“For people like me, who are focused on prevention, the finding is exciting because I can use this information, along with all the other variants that have been found and will be found in the future, to help predict which one of us is more likely to develop diabetes,” Wessel said. “As we improve our understanding of the biology of the disease, we will be better able to figure out how to treat the disease.”
The process used to discover the new findings was innovative. Combining data from 23 epidemiology studies from around the world, involving 60,564 non-diabetic individuals, researchers for the first time used the HumanExome BeadChip, a specially designed genetic variation chip, to search for rare and low-frequency gene variants across the human genome, Wessel said. Rare variants occur less than 1 percent of the time, while low-frequency variants occur between 1 and 5 percent of the time.
Previously, genome-wide association studies had been used to identify common variants, or variants that occur more than 5 percent of the time, associated with common diseases and traits. The cause of diabetes is about half genetics and half lifestyle choices.
Indiana University supercomputing capabilities were used to analyze the massive amount of data, which included single-variant and gene-based analyses of the non-diabetic individuals and 16,491 individuals with type 2 diabetes and 81,877 controls.
“The idea was to go after the low-frequency and rare variants and see if that helps explain part of explaining the genetic variation of diseases like diabetes that we are interested in,” Wessel said.
“We found a low-frequency variant in GLP1R, which was found to lower glucose levels and risk for diabetes through lower early insulin secretion,” Wessel said.

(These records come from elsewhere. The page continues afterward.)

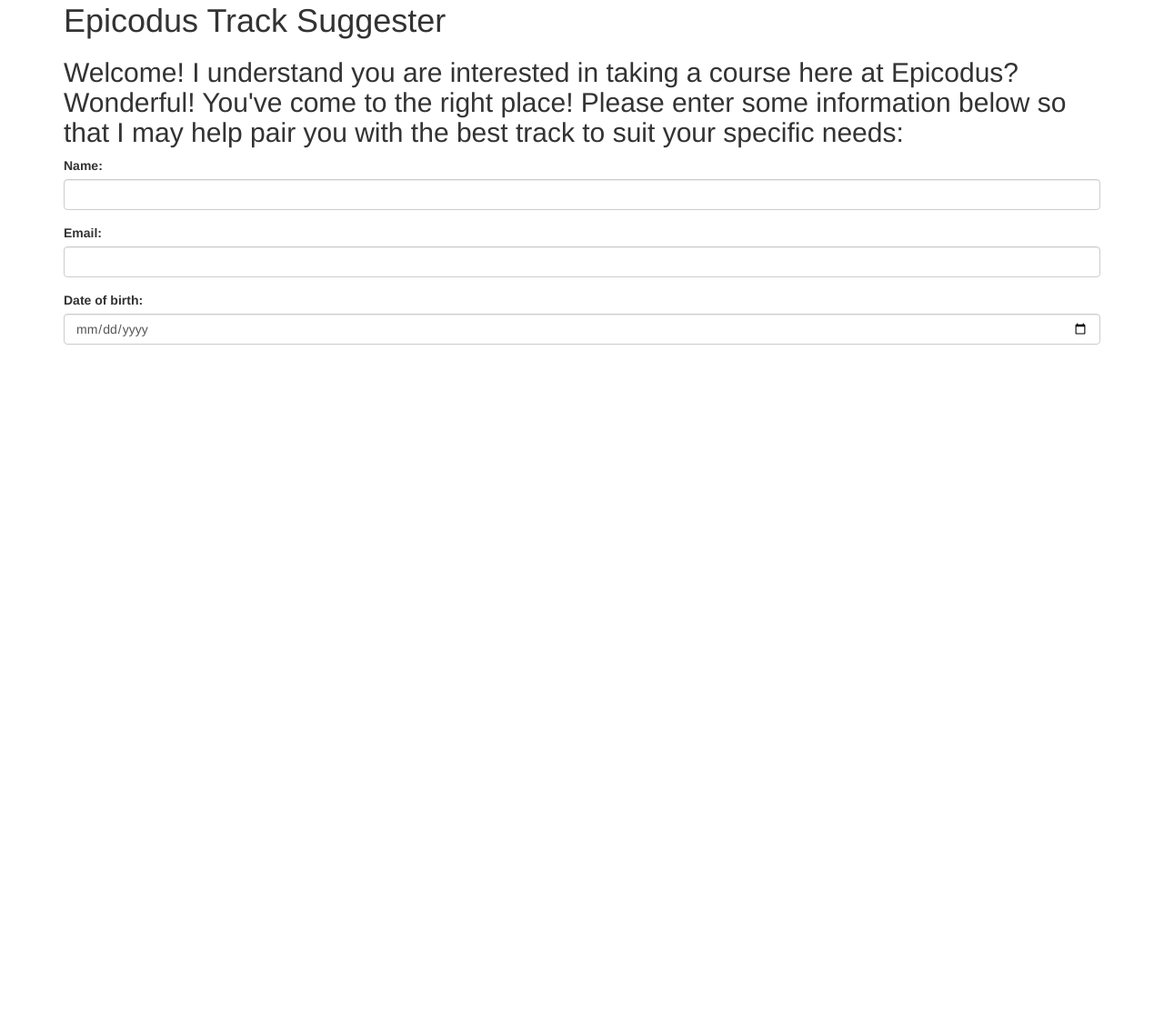
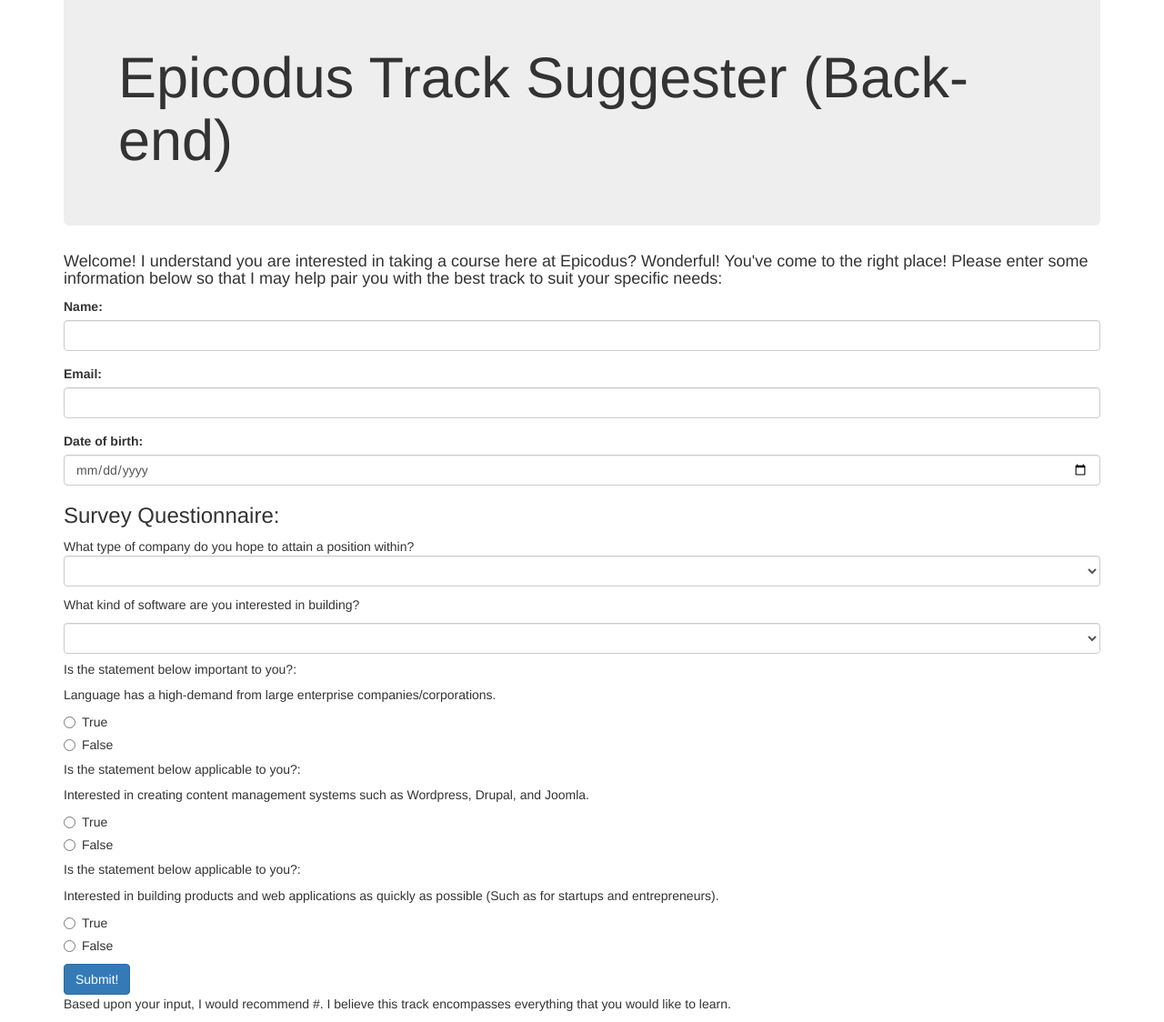
Before and after one commit to ColinJB/track-suggester, a plain HTML site: page index.html in a window 1280 px wide. Shown: the part 17-1141 px from the top of the page at 91% size. Before the commit the page ends 800 px from the top, so only its background shows below. Drawn offline with Linux system fonts and the light colour scheme.

Commit message:
add form containing two selects, 3 radio buttons question, submit ubtton, beginning of variable result algorithm

```diff
--- a/css/styles.css
+++ b/css/styles.css
@@ -0,0 +1,7 @@
+/*#survey {
+  display: none;
+}*/
+
+.btn {
+  display: block;
+}
--- a/index.html
+++ b/index.html
@@ -5,13 +5,13 @@
     <link rel="stylesheet" href="css/styles.css" type="text/css">
     <script src="js/jquery-3.1.1.js"></script>
     <script src="js/scripts.js"></script>
-    <title>Epicodus Track Suggester</title>
+    <title>Epicodus Track Suggester (Back-end)</title>
   </head>
   <body>
     <div class="container">
-      <h1>Epicodus Track Suggester</h1>
-      <h2>Welcome! I understand you are interested in taking a course here at Epicodus? Wonderful! You've come to the right place! Please enter some information below so that I may help pair you with the best track to suit your specific needs:</h2>
-      <form id="contact">
+      <div class="jumbotron"><h1>Epicodus Track Suggester (Back-end)</h1></div>
+      <h4>Welcome! I understand you are interested in taking a course here at Epicodus? Wonderful! You've come to the right place! Please enter some information below so that I may help pair you with the best track to suit your specific needs:</h4>
+      <form id="survey">
         <div class="form-group">
           <label for="student">Name:</label>
           <input id="studentName" class="form-control" type="text">
@@ -24,9 +24,79 @@
           <label for="born">Date of birth:</label>
           <input id="born" class="form-control" type="date">
         </div>
-
-
+        <h3>Survey Questionnaire:</h3>
+        <p>What type of company do you hope to attain a position within?
+        <select class="form-control" id="company">
+          <option value="NaN"></option>
+          <option value="10">Large enterprise company</option>
+          <option value="1">Agency that specializes in building websites</option>
+          <option value="0">Startups and smaller companies</option>
+        </select>
+        <p>What kind of software are you interested in building?</p>
+        <select class="form-control" id="software">
+          <option value="NaN"></option>
+          <option value="50">
+            Internal business software for large enterprise companies
+          </option>
+          <option value="5">High performance processing/Android applications</option>
+          <option value="1">Content-heavy sites with little user interaction</option>
+          <option value="0">Interactive web applications</option>
+        </select>
+        <h5>Is the statement below important to you?:</h5>
+        <p>Language has a high-demand from large enterprise companies/corporations.</p>
+        <div id="demand">
+          <div class="radio">
+            <label>
+              <input type="radio" name="demand" value="10">
+              True
+            </label>
+          </div>
+          <div class="radio">
+            <label>
+              <input type="radio" name="demand" value="0">
+              False
+            </label>
+          </div>
+        </div>
+        <h5>Is the statement below applicable to you?:</h5>
+        <p>Interested in creating content management systems such as Wordpress, Drupal, and Joomla.</p>
+        <div id="contentMan">
+          <div class="radio">
+            <label>
+              <input type="radio" name="content" value="1">
+              True
+            </label>
+          </div>
+          <div class="radio">
+            <label>
+              <input type="radio" name="content" value="0">
+              False
+            </label>
+          </div>
+        </div>
+        <h5>Is the statement below applicable to you?:</h5>
+        <p>Interested in building products and web applications as quickly as possible (Such as for startups and entrepreneurs).</p>
+        <div id="quickWebApp">
+          <div class="radio">
+            <label>
+              <input type="radio" name="quick" value="0">
+              True
+            </label>
+          </div>
+          <div class="radio">
+            <label>
+              <input type="radio" name="quick" value="1">
+              False
+            </label>
+          </div>
+        </div>
+        <button type="submit" class="btn btn-primary">Submit!</button>
       </form>
+      <div id="resultOutput">
+        <p>
+          Based upon your input, I would recommend <span id="resultTrack">#</span>. I believe this track encompasses everything that you would like to learn.
+        </p>
+      </div>
     </div>
   </body>
 </html>
--- a/js/scripts.js
+++ b/js/scripts.js
@@ -1,4 +1,12 @@
-$(function() {
+$(document).ready(function() {
+  $("form#survey").submit(function(event) {
+
+    var result = parseInt($("select#company").val()) + parseInt($("select#software").val()) + parseInt($("input:radio[name]"))
+
+    if {
+
+    }
 
 
+  });
 });
```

Researchers had never found any variants in this gene associated with diabetes or glucose levels, and it is the first time a low-frequency variant has been found that is associated with diabetes and glucose levels, she said. According to Wessel, IU’s supercomputer made it possible to analyze the massive amount of data that is needed for current genetic discovery research.